The Plenary Session will be on Monday, November 10, from 2:05-3:00 p.m. Archbishop Diarmuid Martin, coadjutor of the Dublin Archdiocese and formerly the Holy See's representative to international institutions in Geneva and secretary of the Pontifical Council for Justice and Peace, will give a major address followed by questions.
The Seminar for Bishops will be held prior to the start of the General Meeting on Sunday, November 9, 2:00-4:30 p.m. Moderating the Seminar will be Mary Ann Glendon of Harvard Law School, Chairperson of the Subcommittee on 9/11 and Iraq of the USCCB's International Policy Committee. After introductory remarks by Fr. J. Bryan Hehir of Catholic Charities, USA, Dr. Glendon will lead a structured conversation on "New Moral and Policy Challenges" with Father Hehir, Michael Novak of the American Enterprise Institute, Sister Mary Evelyn Jegen, SND, of Trinity College, and Dr. John Steinbruner of the University of Maryland.
A second session of the seminar will be devoted to "New Pastoral Challenges" and will feature Cardinal Theodore McCarrick, Archbishop of Washington, Most Reverend Edwin F. O'Brien, Archbishop for the Military Services, and Most Reverend Walter F. Sullivan, Retired Bishop of Richmond.
In addition to these events, the leadership of the episcopal conferences of two areas that have been ravaged by war -- Vietnam and the Great Lakes Region of Africa (Congo, Burundi, Rwanda) -- will attend the bishops' meeting and briefly address the full body of bishops on Monday, November 10, and Tuesday, November 11, respectively. The delegation from Vietnam includes Conference President Bishop Paul Hoa, and Vietnam's newest cardinal, Cardinal Jean-Baptiste Man; the delegation from Africa includes Cardinal Frederic Etsou, President of the Bishops' Conference of the Democratic Republic of Congo, and Bishop Nicholas Djomo, President of the Association of Episcopal Conferences of Central Africa.
A private luncheon will be held for the Bishops from Central Africa on Monday, November 10, and a public reception will be held for the Vietnamese Bishops on Wednesday, November 12, 5:00-7:00 p.m. Both will be at the Hyatt, in Congressional A.
Interviews with the visiting bishops are available upon request.

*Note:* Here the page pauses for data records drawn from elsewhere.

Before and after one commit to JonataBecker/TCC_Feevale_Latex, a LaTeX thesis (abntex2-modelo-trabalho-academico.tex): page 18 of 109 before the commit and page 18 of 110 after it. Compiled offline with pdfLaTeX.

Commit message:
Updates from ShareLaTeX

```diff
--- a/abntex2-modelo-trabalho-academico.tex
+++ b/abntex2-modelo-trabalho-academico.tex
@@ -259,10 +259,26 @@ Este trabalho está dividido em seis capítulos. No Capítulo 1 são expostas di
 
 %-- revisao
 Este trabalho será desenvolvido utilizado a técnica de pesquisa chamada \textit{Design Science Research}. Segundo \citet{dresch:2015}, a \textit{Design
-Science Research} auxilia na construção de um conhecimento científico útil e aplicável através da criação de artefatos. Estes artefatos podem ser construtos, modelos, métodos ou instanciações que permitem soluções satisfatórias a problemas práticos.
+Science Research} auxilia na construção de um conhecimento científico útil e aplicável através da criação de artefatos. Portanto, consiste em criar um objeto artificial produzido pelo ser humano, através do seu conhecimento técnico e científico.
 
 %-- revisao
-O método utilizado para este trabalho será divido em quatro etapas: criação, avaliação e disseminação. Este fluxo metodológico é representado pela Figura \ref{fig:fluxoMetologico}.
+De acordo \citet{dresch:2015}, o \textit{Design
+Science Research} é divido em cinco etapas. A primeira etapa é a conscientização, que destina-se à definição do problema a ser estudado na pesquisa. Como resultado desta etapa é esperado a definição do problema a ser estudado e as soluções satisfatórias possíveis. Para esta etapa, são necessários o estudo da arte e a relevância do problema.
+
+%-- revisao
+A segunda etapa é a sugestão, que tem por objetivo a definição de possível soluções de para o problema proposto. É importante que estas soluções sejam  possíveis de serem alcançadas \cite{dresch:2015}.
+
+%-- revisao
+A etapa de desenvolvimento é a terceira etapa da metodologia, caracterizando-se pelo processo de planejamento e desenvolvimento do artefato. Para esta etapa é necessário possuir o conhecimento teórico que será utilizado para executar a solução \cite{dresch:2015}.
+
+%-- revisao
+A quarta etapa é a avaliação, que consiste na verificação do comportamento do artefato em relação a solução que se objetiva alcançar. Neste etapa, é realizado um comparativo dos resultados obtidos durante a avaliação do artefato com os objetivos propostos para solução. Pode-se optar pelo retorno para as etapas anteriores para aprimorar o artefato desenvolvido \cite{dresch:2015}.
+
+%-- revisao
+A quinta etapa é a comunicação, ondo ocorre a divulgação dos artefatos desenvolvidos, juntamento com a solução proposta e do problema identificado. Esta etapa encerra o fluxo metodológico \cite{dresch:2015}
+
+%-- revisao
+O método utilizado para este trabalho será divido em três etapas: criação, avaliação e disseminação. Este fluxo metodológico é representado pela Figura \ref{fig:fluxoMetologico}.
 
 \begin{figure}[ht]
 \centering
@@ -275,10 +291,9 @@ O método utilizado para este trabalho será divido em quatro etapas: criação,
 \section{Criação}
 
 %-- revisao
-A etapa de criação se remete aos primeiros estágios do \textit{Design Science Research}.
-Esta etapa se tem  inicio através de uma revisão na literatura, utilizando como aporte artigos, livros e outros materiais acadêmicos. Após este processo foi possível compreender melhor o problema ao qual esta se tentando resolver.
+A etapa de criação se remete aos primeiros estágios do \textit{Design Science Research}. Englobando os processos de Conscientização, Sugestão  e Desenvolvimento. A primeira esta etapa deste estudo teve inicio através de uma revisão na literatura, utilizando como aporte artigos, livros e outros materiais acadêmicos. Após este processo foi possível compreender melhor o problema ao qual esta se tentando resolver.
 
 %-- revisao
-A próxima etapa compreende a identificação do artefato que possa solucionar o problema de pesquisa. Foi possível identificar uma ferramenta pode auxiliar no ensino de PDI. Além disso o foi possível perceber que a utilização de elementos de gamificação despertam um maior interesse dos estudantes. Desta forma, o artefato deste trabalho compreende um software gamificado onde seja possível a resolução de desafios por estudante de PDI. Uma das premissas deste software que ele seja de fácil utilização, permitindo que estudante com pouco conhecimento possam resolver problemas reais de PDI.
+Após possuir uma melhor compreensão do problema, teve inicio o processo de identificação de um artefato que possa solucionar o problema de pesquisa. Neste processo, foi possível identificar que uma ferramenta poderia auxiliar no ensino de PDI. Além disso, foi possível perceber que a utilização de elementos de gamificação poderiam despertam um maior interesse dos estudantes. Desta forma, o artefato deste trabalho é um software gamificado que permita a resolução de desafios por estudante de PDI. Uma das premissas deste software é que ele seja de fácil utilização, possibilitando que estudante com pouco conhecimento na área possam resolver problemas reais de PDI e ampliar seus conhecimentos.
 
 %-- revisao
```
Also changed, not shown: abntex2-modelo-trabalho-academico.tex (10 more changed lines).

The USCCB's November meeting opens Monday, November 10, and continues through Thursday, November 13. Media seeking credentials can find information at www.usccb.org. Media credential applications should be submitted by October 31.